One of the first things many Britons do on moving overseas is to open an offshore bank account. These accounts have many practical uses, particularly if you will be spending time in more than one country, and banks in the Isle of Man and the Channel Islands offer services specifically geared to expatriates.
Another reason many people choose to deposit their capital offshore is because they believe it’s an effective means of tax avoidance. However, according to the law in both Spain and the UK you must declare your worldwide income, so you are as obliged to declare your offshore interest earnings as those from onshore banks. Failure to do so is tax evasion – a crime under money laundering laws.
The EU savings Tax Directive ensures that these offshore savings will be taxed regardless of whether they are declared or not, and will help the tax authorities find out who has been illegally under declaring their income.
The key points of the Directive are:
- Most EU States automatically exchange information on your personal tax situation, including identity, residence and interest earnings.
- Your tax authority will compare this information with your tax return. If the figures do not match up, they are likely to investigate.
- Some jurisdictions, including Jersey, Guernsey, Isle of Man, Switzerland and Luxembourg are, instead of automatic information exchange of information, applying a withholding tax for a transitional period. It is currently 15% but rises to 35% in 2011.
- The definition of “savings income” is broad and includes interest earnings from bank accounts and some income producing investment funds.
- UK investments like PEPs, ISAs and premium bonds are not tax free in Spain, and fall under the scope of the Directive.
- Some income payments are excluded from the Directive. These include pensions, dividends from shares, income withdrawals from life assurance policies and payments to companies or trusts.
The fact that life assurance policies are not subject to the Directive is particularly good news, especially as they benefit from a very advantageous tax treatment in Spain.
Insurance bonds therefore provide a possible solution to a wide range of tax planning concerns. They have a variety of names, including Personal Portfolio Bonds (PPB) and Offshore Bonds, and they are also sometimes referred to as tax “wrappers”. It is basically a specialised form of life assurance arrangement, specifically designed to enable investors to hold their own choice of assets.
The PPB offers many unique tax benefits, but when held within a suitable Trust the advantages are exceptional.
In summary, the benefits of a PPB in Spain are:
Income and capital gains:
These are not taxed when retained with the Bond. If you do not need to take withdrawals you do not pay tax, allowing the gain to accumulate entirely tax free within the Bond.
In the event of a withdrawal, only the gain element is taxed and not the whole value of the withdrawal. For example, if your bond has increased by 10% and you withdraw €10,000, only €1,000 is liable to tax and €9,000 is tax-free. Of the amount taxable, there is a further reduction depending on the length of time you own the Bond. It is reduced by 40% if held between two and five years and by 75% if over five years (although only one withdrawal per year qualifies for this remarkable tax benefit).

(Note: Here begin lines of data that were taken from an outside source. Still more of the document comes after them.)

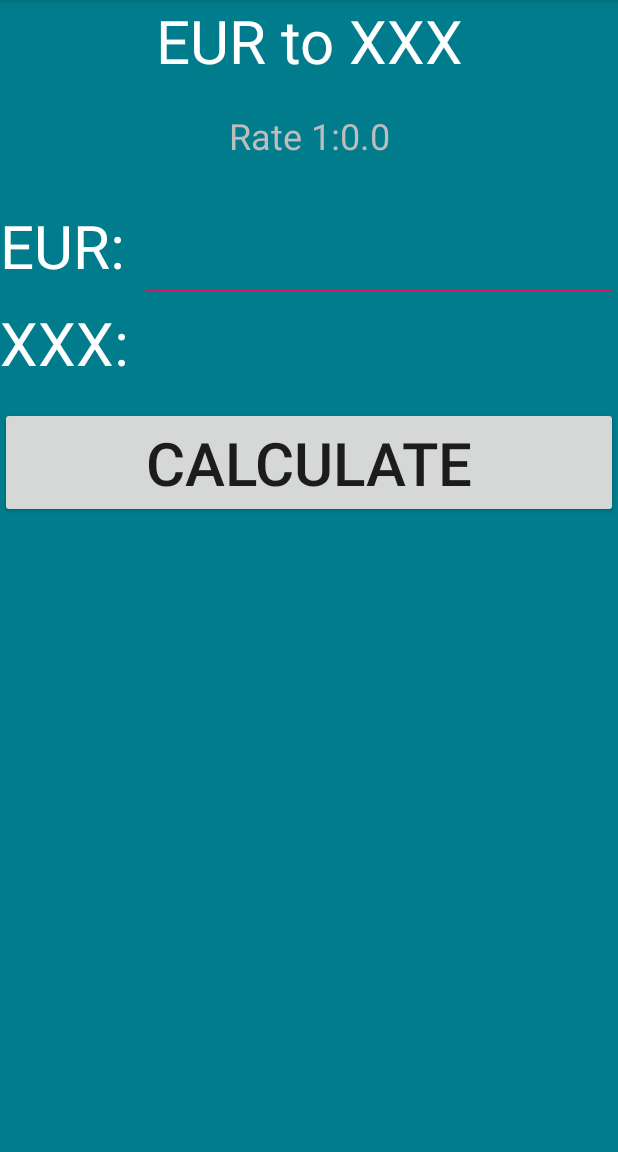
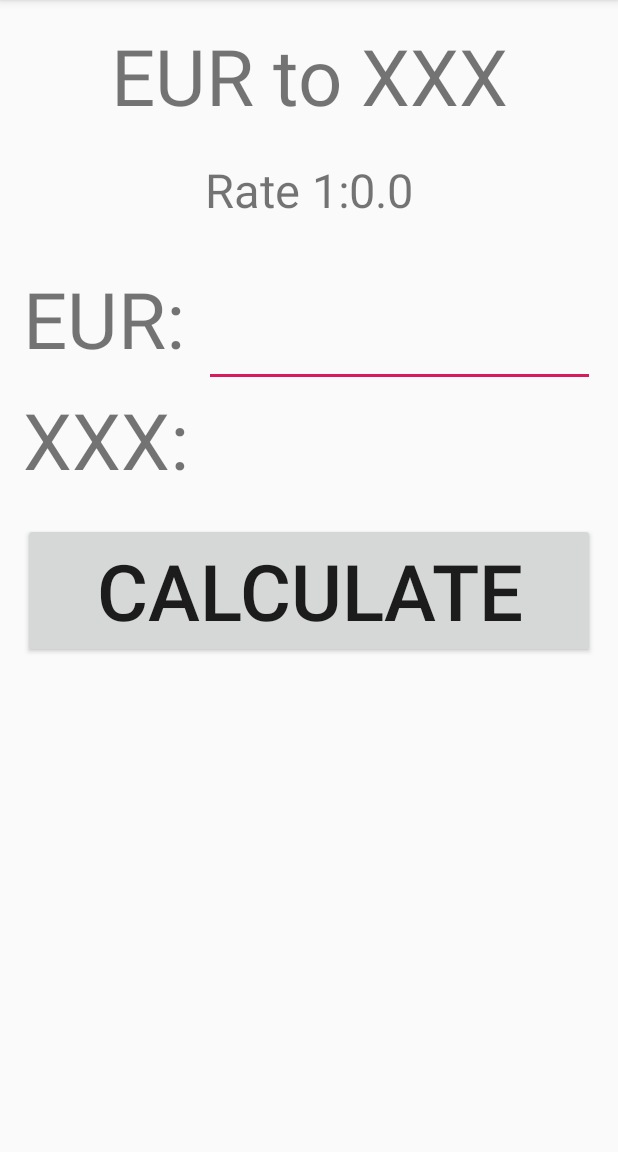
Before and after one commit to NadaSarhan/challenge, an Android app: the SecondActivity screen opened directly, with no data from a screen before it, on a phone screen of 412 x 824 dp, the part 84-1236 px from its top. Run offline under Robolectric (Android 15) with nearby library versions, the phone set to English and light mode, and no system bars; our stand-ins replace sdp/ssp sizes; 2 statements that could not run were skipped.

Commit message:
first step

```diff
--- a/app/src/main/res/layout/activity_second.xml
+++ b/app/src/main/res/layout/activity_second.xml
@@ -6,15 +6,14 @@
     android:layout_width="match_parent"
     android:layout_height="match_parent"
     android:orientation="vertical"
-    android:background="#017c8c"
+    android:padding="@dimen/_12sdp"
     tools:context="com.nada.technical_challenge.currency_converter.SecondActivity">
 
     <TextView
         android:id="@+id/tvTitle"
         android:layout_width="match_parent"
         android:layout_height="wrap_content"
-        android:textSize="40sp"
-        android:textColor="#ffffff"
+        android:textSize="@dimen/_40sdp"
         android:text="EUR to XXX"
         android:gravity="center"
         android:layout_marginBottom="20dp" />
@@ -23,8 +22,7 @@
         android:id="@+id/tvSubTitle"
         android:layout_width="match_parent"
         android:layout_height="wrap_content"
-        android:textSize="24sp"
-        android:textColor="#bebcbc"
+        android:textSize="@dimen/_24sdp"
         android:text="[ Rate 1 : xxxx ]"
         android:gravity="center"
         android:layout_marginBottom="20dp" />
@@ -37,13 +35,11 @@
         <TextView
             android:layout_width="wrap_content"
             android:layout_height="wrap_content"
-            android:textSize="40sp"
-            android:textColor="#ffffff"
+            android:textSize="@dimen/_40sdp"
             android:text="EUR: " />
 
         <EditText
-            android:textSize="40sp"
-            android:textColor="#ffffff"
+            android:textSize="@dimen/_40sdp"
             android:id="@+id/etInput"
             android:layout_weight="1"
             android:layout_width="0dp"
@@ -62,13 +58,11 @@
             android:id="@+id/tvOutputName"
             android:layout_width="wrap_content"
             android:layout_height="wrap_content"
-            android:textSize="40sp"
-            android:textColor="#ffffff"
+            android:textSize="@dimen/_40sdp"
             android:text="XXX:" />
 
         <TextView
-            android:textSize="40sp"
-            android:textColor="#ec5959"
+            android:textSize="@dimen/_40sdp"
             android:id="@+id/tvOutputRate"
             android:layout_weight="1"
             android:layout_width="0dp"
@@ -80,10 +74,10 @@
 
     <Button
         android:id="@+id/btnCalculate"
-        android:layout_marginTop="16dp"
+        android:layout_marginTop="@dimen/_16sdp"
         android:layout_width="match_parent"
         android:layout_height="wrap_content"
-        android:textSize="40sp"
+        android:textSize="@dimen/_40sdp"
         android:text="Calculate"/>
 
 </LinearLayout>
```
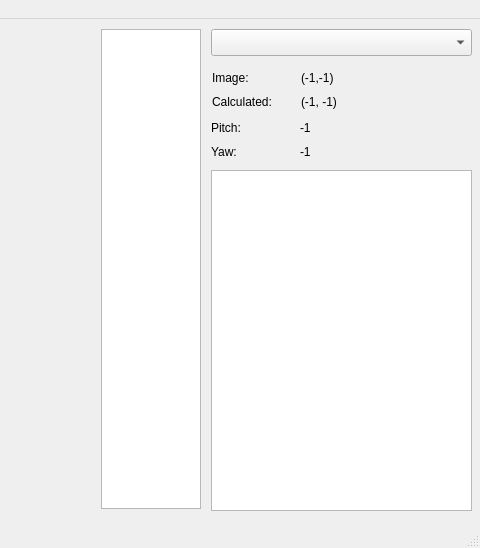
Above: src/robot/dvisualize/src/mainwindow.ui from qixuxiang/pcl_segmentation_test before the change; both pictures show x 559 to 1039 and y 0 to 548 of the 1039 by 548 pixel window. Below: the same form after it.
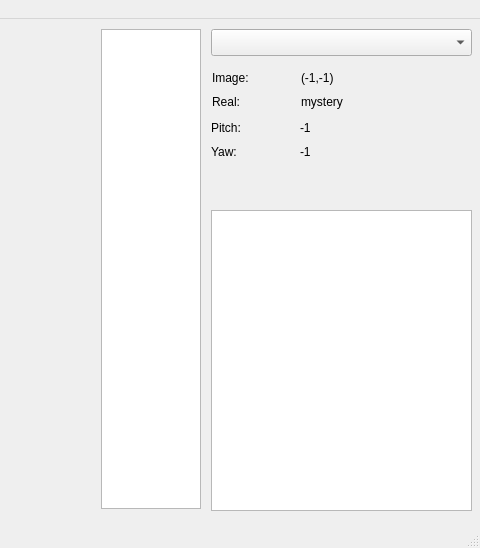
That is the form after the change. Custom widgets are drawn as their Qt base class.

What changed in the file:
```diff
--- a/src/robot/dvisualize/src/mainwindow.ui
+++ b/src/robot/dvisualize/src/mainwindow.ui
@@ -31,9 +31,9 @@
     <property name="geometry">
      <rect>
       <x>770</x>
-      <y>151</y>
+      <y>191</y>
       <width>261</width>
-      <height>341</height>
+      <height>301</height>
      </rect>
     </property>
    </widget>
@@ -87,14 +87,14 @@
      <item row="1" column="0">
       <widget class="QLabel" name="label_3">
        <property name="text">
-        <string>Calculated:</string>
+        <string>Real:</string>
        </property>
       </widget>
      </item>
      <item row="1" column="1">
       <widget class="QLabel" name="labelRealPosition">
        <property name="text">
-        <string>(-1, -1)</string>
+        <string>mystery</string>
        </property>
       </widget>
      </item>
```
Left out of the diff: 2 changed lines with no effect on the pictures.
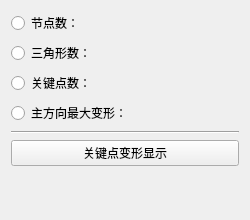
First picture: the form in src/app/disp3d/docks/disp3dinfodockpanel.ui, repository Swimers/FOSD, before the edit.
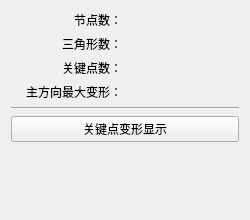
Second picture: the form after the edit.

```diff
--- a/src/app/disp3d/docks/disp3dinfodockpanel.ui
+++ b/src/app/disp3d/docks/disp3dinfodockpanel.ui
@@ -12,10 +12,13 @@
   </property>
   <layout class="QGridLayout" name="gridLayout">
    <item row="0" column="0">
-    <widget class="QRadioButton" name="radioButton">
+    <widget class="QLabel" name="radioButton">
      <property name="text">
       <string>节点数：</string>
      </property>
+     <property name="alignment">
+      <set>Qt::AlignRight|Qt::AlignVCenter</set>
+     </property>
     </widget>
    </item>
    <item row="0" column="1">
@@ -23,13 +26,19 @@
      <property name="text">
       <string/>
      </property>
+     <property name="alignment">
+      <set>Qt::AlignLeft|Qt::AlignVCenter</set>
+     </property>
     </widget>
    </item>
    <item row="1" column="0">
-    <widget class="QRadioButton" name="radioButton_2">
+    <widget class="QLabel" name="radioButton_2">
      <property name="text">
       <string>三角形数：</string>
      </property>
+     <property name="alignment">
+      <set>Qt::AlignRight|Qt::AlignVCenter</set>
+     </property>
     </widget>
    </item>
    <item row="1" column="1">
@@ -37,13 +46,19 @@
      <property name="text">
       <string/>
      </property>
+     <property name="alignment">
+      <set>Qt::AlignLeft|Qt::AlignVCenter</set>
+     </property>
     </widget>
    </item>
    <item row="2" column="0">
-    <widget class="QRadioButton" name="radioButton_3">
+    <widget class="QLabel" name="radioButton_3">
      <property name="text">
       <string>关键点数：</string>
      </property>
+     <property name="alignment">
+      <set>Qt::AlignRight|Qt::AlignVCenter</set>
+     </property>
     </widget>
    </item>
    <item row="2" column="1">
@@ -51,13 +66,19 @@
      <property name="text">
       <string/>
      </property>
+     <property name="alignment">
+      <set>Qt::AlignLeft|Qt::AlignVCenter</set>
+     </property>
     </widget>
    </item>
    <item row="3" column="0">
-    <widget class="QRadioButton" name="radioButton_4">
+    <widget class="QLabel" name="radioButton_4">
      <property name="text">
       <string>主方向最大变形：</string>
      </property>
+     <property name="alignment">
+      <set>Qt::AlignRight|Qt::AlignVCenter</set>
+     </property>
     </widget>
    </item>
    <item row="3" column="1">
@@ -65,6 +86,9 @@
      <property name="text">
       <string/>
      </property>
+     <property name="alignment">
+      <set>Qt::AlignLeft|Qt::AlignVCenter</set>
+     </property>
     </widget>
    </item>
    <item row="4" column="0" colspan="2">
@@ -81,7 +105,9 @@
      </property>
     </widget>
    </item>
-   <item row="6" column="0">
+   <!-- 吸收剩余高度：统计量吸顶、按钮贴底。
+        原先这里的弹簧 sizeHint 只有 3px，既推不动任何东西又白占一个网格单元。 -->
+   <item row="6" column="0" colspan="2">
     <spacer name="verticalSpacer_2">
      <property name="orientation">
       <enum>Qt::Vertical</enum>
@@ -89,7 +115,7 @@
      <property name="sizeHint" stdset="0">
       <size>
        <width>20</width>
-       <height>3</height>
+       <height>20</height>
       </size>
      </property>
     </spacer>
```
Left out of the diff: 3 changed lines with no effect on the pictures.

Holding your assets inside a Bond usually leads to a significant reduction in wealth tax too. This helps high net worth individuals lower their tax bills considerably. It is also possible to set up your Bond so that is has no value at all for wealth tax purposes and will therefore be excluded from your wealth tax return.
On death, if the contract is not a Spanish one and it is left to an individual who is not resident in Spain (or is held in trust for such beneficiaries), succession tax is not payable either.
Assigning your Bond to a Trust arrangement can create some very unique tax and other advantages. However this is a very specialised field and it is therefore essential that you seek professional guidance about what is appropriate to your personal circumstances.
Some of the advantages of a Trust include:
The assets in the Trust are not liable to succession tax in Spain.
If the settlor dies in Spain as a non-UK domicile there is no liability to UK inheritance tax.
No probate is required and your heirs can obtain benefit from the Trust quickly and easily.
With a Trust the Trustees act to look after your beneficiaries without the assets being dissipated. For example, the Trustees can ensure that your children do not lose any of the Trust assets if they get divorced. The Trustees will look after the money if they think any of your dependants could be a spendthrift or simply incapable of managing the money, for whatever reason. The Trustees will be guided by you.
Assets in Trust are normally protected from personal creditors.
If you are looking for a “home” for your investments which is both tax efficient and capable of producing above average returns, a Personal Portfolio Bond, with your choice of underlying investments and which is held in Trust, is highly likely to be a possible solution to both your tax and investment requirements.
When it comes to tax planning, the earlier you start thinking about it the better. You can evaluate your options, quantify your tax liabilities, plan your investment strategy, decide on ownership structures and take steps to avoid tax on leaving the UK (if you have not already done so) at the same time as minimising them in Spain.
Expert professional advice is essential. The tax experts at Blevins Franks have in depth knowledge of both the UK and Spanish tax rules and can guide you through the process. The PPB can be a beneficial structure for both Spanish and UK residents, as long as you set up your financial affairs correctly and, ideally, from the outset.
The above are summaries of complex issues and usually specific advice should be sought.
For more information on any of the above issues visit: www.blevinsfranksinternational.com